Getting independent legal advice is important if you are suspected or accused of a crime. This factsheet tells you how to find a lawyer and who will have to pay.
If you want a different lawyer, you can find one through the Law Society, Bar Council, Citizens Advice Bureau or Civil Legal Advice. If you choose not to use the duty solicitor you may have to pay some costs.
If you ask for legal advice, the police must wait until the lawyer has spoken to you before they question you. If you do not want a lawyer but change your mind, you can ask for one, free, at any time.
If you are not in police custody but are accused of a crime, you should contact a lawyer as soon as possible. If you do not know a lawyer you can find one through the Law Society, Bar Council, Citizens Advice Bureau or Civil Legal Advice. You might qualify for free legal advice depending on your financial circumstances. A lawyer will be able to tell you whether you qualify, but you will have to provide information about your finances (e.g. a pay slip).
Free services are only available from lawyers in the Legal Aid Agency scheme or, in the towns that have them, a Public Defender Service. You can check which lawyers are in the schemes by contacting Civil Legal Advice.

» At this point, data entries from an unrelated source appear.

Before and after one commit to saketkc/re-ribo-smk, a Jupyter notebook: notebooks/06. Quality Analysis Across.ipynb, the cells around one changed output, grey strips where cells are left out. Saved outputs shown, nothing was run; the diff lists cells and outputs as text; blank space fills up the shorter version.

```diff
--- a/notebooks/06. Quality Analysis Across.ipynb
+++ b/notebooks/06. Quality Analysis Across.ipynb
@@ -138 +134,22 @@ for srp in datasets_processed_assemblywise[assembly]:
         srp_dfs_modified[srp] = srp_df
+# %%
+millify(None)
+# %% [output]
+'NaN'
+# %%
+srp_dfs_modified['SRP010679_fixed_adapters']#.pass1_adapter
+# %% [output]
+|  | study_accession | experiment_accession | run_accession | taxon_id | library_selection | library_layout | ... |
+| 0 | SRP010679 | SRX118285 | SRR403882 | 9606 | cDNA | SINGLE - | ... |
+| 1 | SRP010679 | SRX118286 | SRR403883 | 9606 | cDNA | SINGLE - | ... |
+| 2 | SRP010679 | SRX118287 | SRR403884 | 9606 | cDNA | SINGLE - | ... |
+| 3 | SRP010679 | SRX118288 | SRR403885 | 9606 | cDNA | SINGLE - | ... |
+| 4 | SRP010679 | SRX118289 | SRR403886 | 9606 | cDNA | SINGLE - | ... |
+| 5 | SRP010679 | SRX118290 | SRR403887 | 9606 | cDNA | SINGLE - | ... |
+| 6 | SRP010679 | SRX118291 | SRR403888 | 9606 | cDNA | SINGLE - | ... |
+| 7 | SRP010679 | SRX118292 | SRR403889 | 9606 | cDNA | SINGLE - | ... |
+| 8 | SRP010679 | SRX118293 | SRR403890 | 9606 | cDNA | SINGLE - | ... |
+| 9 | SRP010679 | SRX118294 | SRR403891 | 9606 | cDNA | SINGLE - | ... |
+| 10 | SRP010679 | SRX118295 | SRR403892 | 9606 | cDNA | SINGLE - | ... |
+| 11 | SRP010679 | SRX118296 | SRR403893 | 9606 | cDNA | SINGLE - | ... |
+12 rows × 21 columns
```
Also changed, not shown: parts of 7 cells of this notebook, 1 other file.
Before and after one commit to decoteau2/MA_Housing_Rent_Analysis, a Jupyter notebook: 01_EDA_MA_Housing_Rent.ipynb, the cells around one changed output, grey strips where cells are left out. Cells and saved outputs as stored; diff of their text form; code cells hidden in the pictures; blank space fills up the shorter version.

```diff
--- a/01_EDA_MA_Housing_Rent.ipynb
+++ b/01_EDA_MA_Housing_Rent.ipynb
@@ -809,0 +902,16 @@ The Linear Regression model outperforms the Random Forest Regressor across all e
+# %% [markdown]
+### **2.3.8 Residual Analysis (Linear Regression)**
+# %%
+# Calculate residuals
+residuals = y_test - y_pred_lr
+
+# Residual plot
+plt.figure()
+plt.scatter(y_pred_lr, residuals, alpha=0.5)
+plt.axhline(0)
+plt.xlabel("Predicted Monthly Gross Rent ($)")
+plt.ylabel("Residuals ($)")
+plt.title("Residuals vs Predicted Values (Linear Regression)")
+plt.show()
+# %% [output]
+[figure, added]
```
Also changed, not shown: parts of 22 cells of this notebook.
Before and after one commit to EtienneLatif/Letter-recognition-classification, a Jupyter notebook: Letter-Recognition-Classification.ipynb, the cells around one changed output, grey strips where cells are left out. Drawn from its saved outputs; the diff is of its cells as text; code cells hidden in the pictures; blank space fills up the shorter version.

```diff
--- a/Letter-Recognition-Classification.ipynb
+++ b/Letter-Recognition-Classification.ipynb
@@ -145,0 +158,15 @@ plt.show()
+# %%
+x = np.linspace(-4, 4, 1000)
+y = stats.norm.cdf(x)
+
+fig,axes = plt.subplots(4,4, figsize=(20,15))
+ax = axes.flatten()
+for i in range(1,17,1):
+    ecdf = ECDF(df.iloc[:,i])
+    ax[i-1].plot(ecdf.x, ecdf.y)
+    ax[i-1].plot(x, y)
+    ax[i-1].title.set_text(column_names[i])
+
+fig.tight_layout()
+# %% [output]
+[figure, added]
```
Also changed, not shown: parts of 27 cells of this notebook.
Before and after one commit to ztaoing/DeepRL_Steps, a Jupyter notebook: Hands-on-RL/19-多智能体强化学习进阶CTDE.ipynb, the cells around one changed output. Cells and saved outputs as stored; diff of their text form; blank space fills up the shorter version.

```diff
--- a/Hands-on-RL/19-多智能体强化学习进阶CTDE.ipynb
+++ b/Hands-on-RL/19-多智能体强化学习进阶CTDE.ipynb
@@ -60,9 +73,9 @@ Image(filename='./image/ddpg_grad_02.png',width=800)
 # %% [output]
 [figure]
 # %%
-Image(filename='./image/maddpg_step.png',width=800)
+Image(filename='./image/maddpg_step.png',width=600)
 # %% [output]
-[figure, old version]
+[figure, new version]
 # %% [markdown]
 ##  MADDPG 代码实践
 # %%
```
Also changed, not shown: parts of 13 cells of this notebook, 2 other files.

If your case goes to court, you have a right to legal representation. Criminal Legal Aid guarantees legal advice and representation for those on trial. Whether it is free depends on the seriousness of the case and your financial circumstances. If you do not have a lawyer, ask to see the duty solicitor immediately when you arrive at court.
In the Magistrates’ Court, if the case is serious, legal advice and representation is free; if not, you may have to pay a contribution to the cost depending on on your case, your age, and your income. You get free legal representation if you are under 18 or receive certain state benefits. The duty solicitor at the court or a member of court staff can explain this to you.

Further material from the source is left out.